== AVAILABLE DATA ==
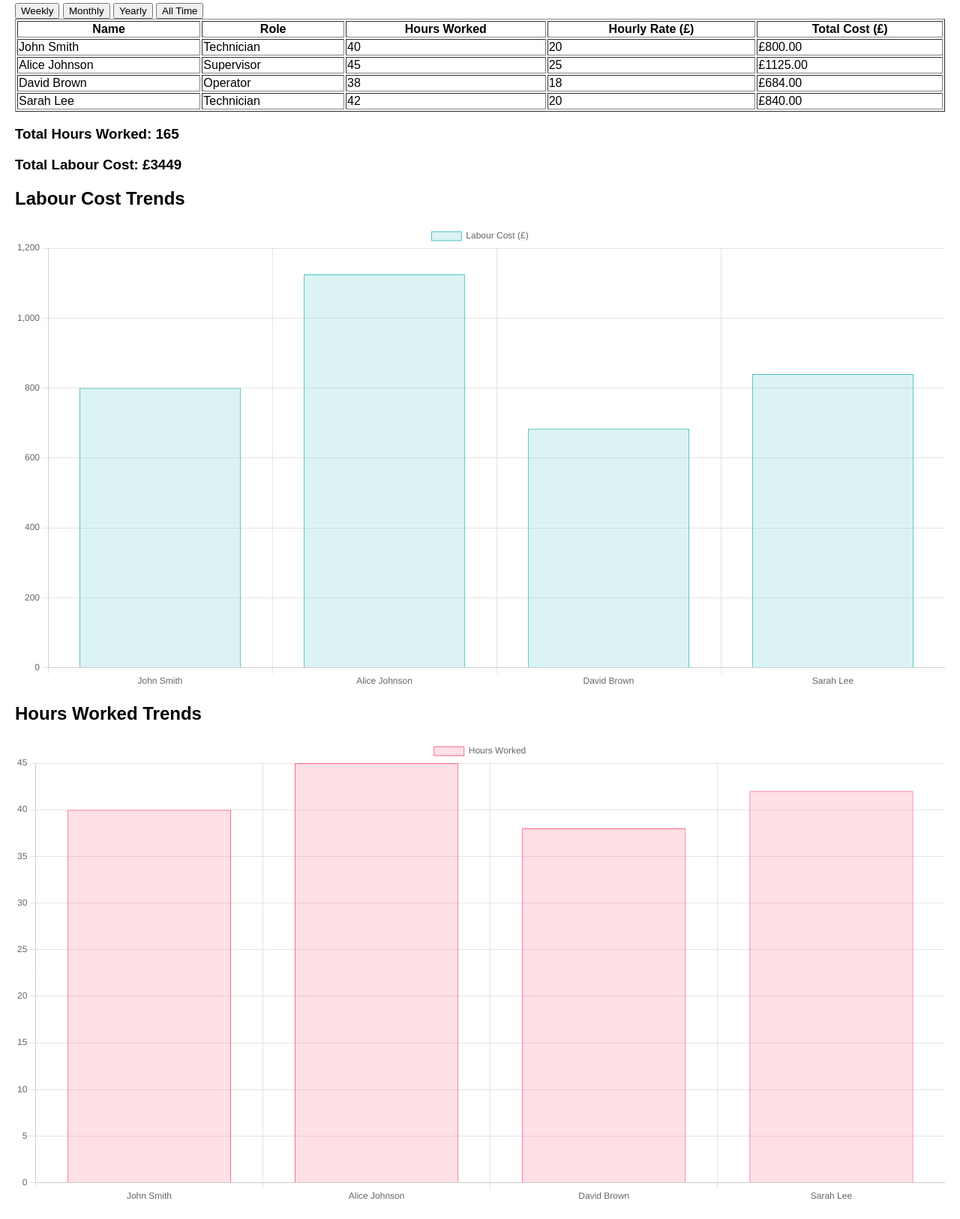
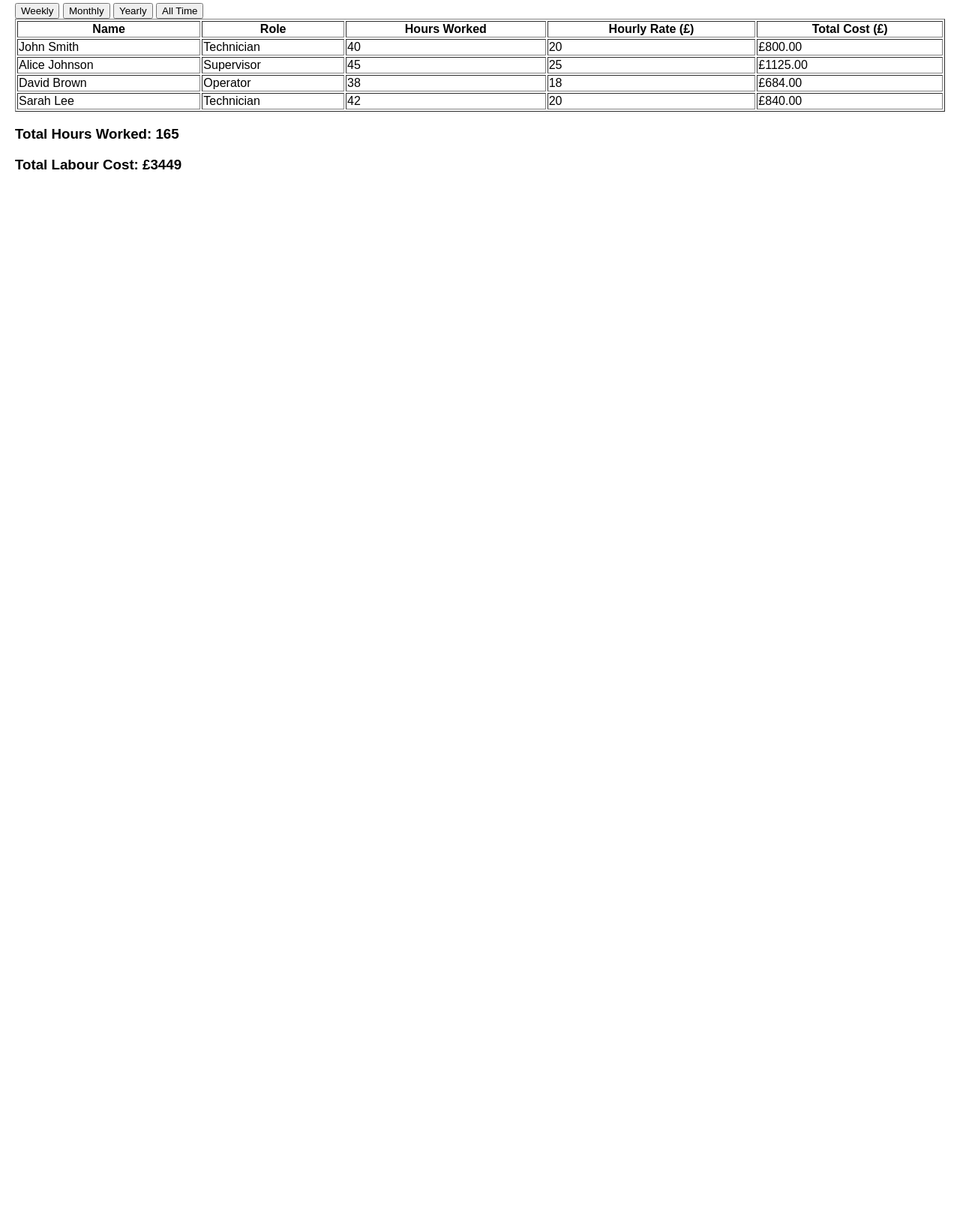
Before and after one commit to Deepeshpatel11/Labor-Tool, a Django app: page /reports/labour-analysis/ in a window 1280 px wide. Shown: the part 221-1847 px from the top of the page at 75% size. After the commit the page ends 447 px from the top, so only its background shows below. Run offline with Django 5.2, Linux system fonts and the light colour scheme.

Commit message:
Updated code to remove graphs, this will be revisited post back end wire-up

```diff
--- a/labour_management/reports/templates/reports/index.html
+++ b/labour_management/reports/templates/reports/index.html
@@ -1,8 +1,7 @@
 {% extends "labour_management/base.html" %}
-
 {% block title %}Reports{% endblock %}
 
 {% block content %}
     <h1>Reports Dashboard</h1>
-    <a href="{% url 'labour_report' %}"><button>View Labour Analysis Report</button></a>
+    <a href="{% url 'labour_report' %}" class="button">View Labour Analysis Report</a>
 {% endblock %}
--- a/labour_management/reports/templates/reports/labour_report.html
+++ b/labour_management/reports/templates/reports/labour_report.html
@@ -43,66 +43,4 @@
 
     <h3>Total Hours Worked: {{ total_hours }}</h3>
     <h3>Total Labour Cost: £{{ total_cost }}</h3>
-
-    <!-- Include Chart.js -->
-    <script src="https://cdn.jsdelivr.net/npm/chart.js"></script>
-
-    <h2>Labour Cost Trends</h2>
-    <canvas id="labourCostChart"></canvas>
-
-    <h2>Hours Worked Trends</h2>
-    <canvas id="hoursWorkedChart"></canvas>
-
-    <script>
-        const labels = [{% for emp in labour_data %}"{{ emp.name }}",{% endfor %}];
-        const costs = [{% for emp in labour_data %}{{ emp.total_cost }},{% endfor %}];
-        const hours = [{% for emp in labour_data %}{{ emp.hours }},{% endfor %}];
-
-        const ctx1 = document.getElementById('labourCostChart').getContext('2d');
-        new Chart(ctx1, {
-            type: 'bar',
-            data: {
-                labels: labels,
-                datasets: [{
-                    label: 'Labour Cost (£)',
-                    data: costs,
-                    backgroundColor: 'rgba(75, 192, 192, 0.2)',
-                    borderColor: 'rgba(75, 192, 192, 1)',
-                    borderWidth: 1
-                }]
-            },
-            options: {
-                responsive: true,
-                scales: {
-                    y: {
-                        beginAtZero: true
-                    }
-                }
-            }
-        });
-
-        const ctx2 = document.getElementById('hoursWorkedChart').getContext('2d');
-        new Chart(ctx2, {
-            type: 'bar',
-            data: {
-                labels: labels,
-                datasets: [{
-                    label: 'Hours Worked',
-                    data: hours,
-                    backgroundColor: 'rgba(255, 99, 132, 0.2)',
-                    borderColor: 'rgba(255, 99, 132, 1)',
-                    borderWidth: 1
-                }]
-            },
-            options: {
-                responsive: true,
-                scales: {
-                    y: {
-                        beginAtZero: true
-                    }
-                }
-            }
-        });
-    </script>
-
 {% endblock %}
```
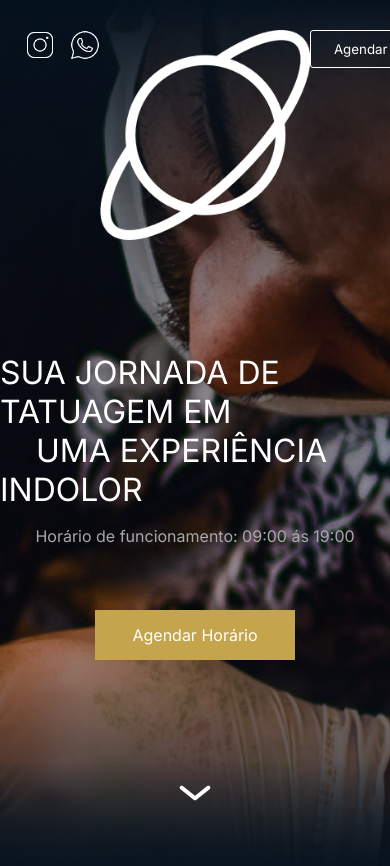
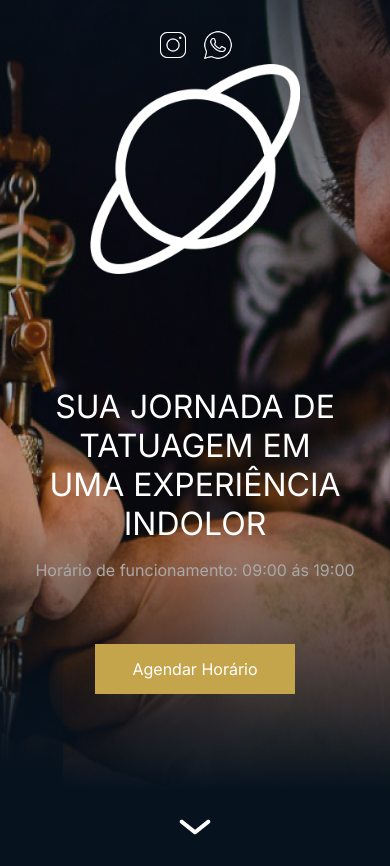
Before and after one commit to rafaelvicenzo/Saturno-Tattoo, a plain HTML site: page index.html in a window 390 px wide. Shown: the top 866 px of the page. Drawn offline with nearby package versions, Linux system fonts and the light colour scheme.

Commit message:
Responsive design

```diff
--- a/assets/style/css/style.scss
+++ b/assets/style/css/style.scss
@@ -56,6 +56,7 @@ header {
     font-weight: 400;
     margin-top: 109px;
     cursor: pointer;
+    text-align: center;
 }
 
 p {
@@ -254,3 +255,34 @@ footer {
     position: relative;
     left: 92px;
 }
+
+@media screen and (max-width: 768px) {
+    .navBar {
+        display: flex;
+        flex-direction: column;
+        align-items: center;
+        justify-content: center;
+    }
+    #right button {
+        display: none;
+    }
+
+    #left {
+        justify-content: center;
+        margin: 0;
+    }
+
+    header {
+        background-position-x: -327px;
+        background-position-y: -136px;
+    }
+
+    main {
+        display: flex;
+        flex-direction: column;
+    }
+}
+
+@media screen and (min-width: 769px) and (max-width: 991px) {
+
+}
--- a/index.html
+++ b/index.html
@@ -17,7 +17,7 @@
             <div class="logo"><img src="/assets/images/icons/saturno.png" alt=""></div>
             <div id="right"><a href="https://api.whatsapp.com/send?phone=5531973153448&text=Ol%C3%A1%20tudo%20bem?%20vim%20do%20Instagram,%20gostaria%20de%20fazer%20um%20or%C3%A7amento" target="_blank"><button>Agendar horário</button></a></div>
         </nav>
-        <h1 id="phrase">Sua jornada de tatuagem em<br>&nbsp;&nbsp;&nbsp;&nbsp;Uma experiência indolor </h1>
+        <h1 id="phrase">Sua jornada de tatuagem em<br>Uma experiência indolor </h1>
         <p>Horário de funcionamento: 09:00 ás 19:00</p>
         <div id="center">
             <a href="https://api.whatsapp.com/send?phone=5531973153448&text=Ol%C3%A1%20tudo%20bem?%20vim%20do%20Instagram,%20gostaria%20de%20fazer%20um%20or%C3%A7amento" target="_blank"><button class="mainButton">Agendar Horário</button></a>
@@ -30,7 +30,7 @@
             <img src="/assets/images/image2.jpg" alt="" id="img2">
             <img src="/assets/images/file.png" alt="" id="img3">
         </div>
-        <div class="about">Sobre <p>Olá! Meu nome é Vinícius Tadeu e sou tatuador profissional com 4 anos de experiência. Desde cedo, sempre fui apaixonado por arte e desenho, o que me levou naturalmente ao mundo das tatuagens. Cada tatuagem que crio é uma obra de arte única, inspirada na personalidade e nas histórias de vida dos meus clientes. <br>
+        <div class="about">Sobre <p>Olá! Meu nome é Vinícius Tadeu e sou tatuador profissional com anos de experiência. Desde cedo, sempre fui apaixonado por arte e desenho, o que me levou naturalmente ao mundo das tatuagens. Cada tatuagem que crio é uma obra de arte única, inspirada na personalidade e nas histórias de vida dos meus clientes. <br>
            <br> Acredito que a comunicação é essencial para o sucesso de qualquer tatuagem. Por isso, dedico tempo para ouvir meus clientes, entender suas ideias e trabalhar junto com eles para transformar seus sonhos em realidade na pele.</p></div>
     </main>
 
```
Also changed, not shown: assets/style/css/style.css, 1 other file.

== WORK REQUIRED ==
Select, from the listing, all lines that include the word "images".

== RESULT ==
             <div class="logo"><img src="/assets/images/icons/saturno.png" alt=""></div>
             <img src="/assets/images/image2.jpg" alt="" id="img2">
             <img src="/assets/images/file.png" alt="" id="img3">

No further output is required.